BOX OFFICE TALLY: $75 million

DID YOU KNOW: More than 400 Jack Skellingon heads were used during the stop-motion film’s production.

Gremlins 2: The New Batch

Director Joe Dante’s 1984 thriller roared out of the gate, earning big bucks and turning Gizmo into a celebrity as big as Wilson the Volleyball.

Maybe bigger.

The sequel, released six years years later, didn’t have a fraction of that cultural impact. Yet film scribes clung to both its imperfections and subversive sensibilities. It’s like a Bugs Bunny cartoon come to life!

So what?

The film roasted corporate greed long before the Occupy Wall Street movement toxified its first public park. Fine. Good. It’s still not nearly as memorable, or fun, as the original shocker. The movie earned a new wave of admirers as some connected John Glover’s nasty character to a certain president.

BOX OFFICE TALLY: $41 million

DID YOU KNOW: Makeup legend Rick Baker of ‘An American Werewolf in London’ fame wasn’t keen on joining the franchise. The notion of hybrid gremins won him over, though.

Billy Madison

Adam Sandler became a star thanks to his kooky “Saturday Night Live” characters.
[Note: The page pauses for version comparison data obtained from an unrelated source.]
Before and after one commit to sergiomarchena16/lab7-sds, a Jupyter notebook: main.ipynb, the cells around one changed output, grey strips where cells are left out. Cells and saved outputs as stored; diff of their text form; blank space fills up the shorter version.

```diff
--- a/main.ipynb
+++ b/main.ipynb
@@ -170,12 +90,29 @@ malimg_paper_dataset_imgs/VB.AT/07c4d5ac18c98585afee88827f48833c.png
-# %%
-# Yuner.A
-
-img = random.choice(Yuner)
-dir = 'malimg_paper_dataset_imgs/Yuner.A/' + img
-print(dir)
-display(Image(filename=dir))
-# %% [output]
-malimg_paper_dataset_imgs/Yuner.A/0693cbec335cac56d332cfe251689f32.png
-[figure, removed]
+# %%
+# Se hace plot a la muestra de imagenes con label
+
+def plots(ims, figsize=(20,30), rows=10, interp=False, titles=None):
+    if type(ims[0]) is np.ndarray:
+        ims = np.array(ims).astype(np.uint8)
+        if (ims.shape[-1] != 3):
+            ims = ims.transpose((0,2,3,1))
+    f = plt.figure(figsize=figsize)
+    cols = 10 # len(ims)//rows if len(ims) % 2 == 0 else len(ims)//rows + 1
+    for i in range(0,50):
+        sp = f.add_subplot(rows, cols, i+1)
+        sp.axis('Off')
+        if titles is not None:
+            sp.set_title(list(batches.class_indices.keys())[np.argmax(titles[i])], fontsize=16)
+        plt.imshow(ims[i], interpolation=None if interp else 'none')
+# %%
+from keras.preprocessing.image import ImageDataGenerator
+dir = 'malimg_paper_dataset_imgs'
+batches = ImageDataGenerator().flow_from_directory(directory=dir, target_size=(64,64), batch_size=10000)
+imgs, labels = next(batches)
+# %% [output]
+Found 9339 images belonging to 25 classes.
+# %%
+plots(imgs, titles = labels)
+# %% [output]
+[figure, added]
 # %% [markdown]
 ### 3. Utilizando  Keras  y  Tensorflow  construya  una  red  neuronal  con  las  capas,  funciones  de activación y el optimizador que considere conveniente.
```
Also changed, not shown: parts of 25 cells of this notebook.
His first major feature, “Billy Madison,” kept that momentum alive without breaking a sweat.

Yes, it’s that lazy.

That pattern continues for much of Sandler’s comic film career. Think “Just Go With It,” “Bad Daddy” and “Pixels” for more examples. He proved his acting chops with stellar turns in “Punch Drunk Love” and “Spanglish.” Still, his solo features can be consistently dumb, uninspired and teeming with guest stars who should know better.

It all started here.

BOX OFFICE TALLY: $25 million

DID YOU KNOW: Norm MacDonald took his small role in ‘Billy Madison’ seriously. How so? He showed up to the set drunk to play his inebriated character.

Jackass: The Movie

The “overrated” label could apply to any Johnny Knoxville exercise in self-induced trauma. Let’s go straight to the source. The original “Jackass” set the template for juvenile yuks via legitimate pain. There’s something in the teen male brain that feasts on this kind of humor. Crass, cold and utterly lacking in empathy is no way to go through life, son.

What’s truly insulting about this franchise? The lack of wit. We’re not expecting a droll, “Waiting for Guffman” homage. How about some funny lines now and then?

Watching “Jackass” is like being behind an insufferable group of teens in line and overhearing every thought that comes into their brains.

BOX OFFICE TALLY: $64 million.

DID YOU KNOW: Johnny Knoxville says the downside of his ‘Jackass’ franchise is the interactions with well-meaning fans who throw drinks in his face and attack his groin thinking he’s still in character.


What underwhelming cult classic movies are missing from this list? Please share your choices below.

Kristopher Roller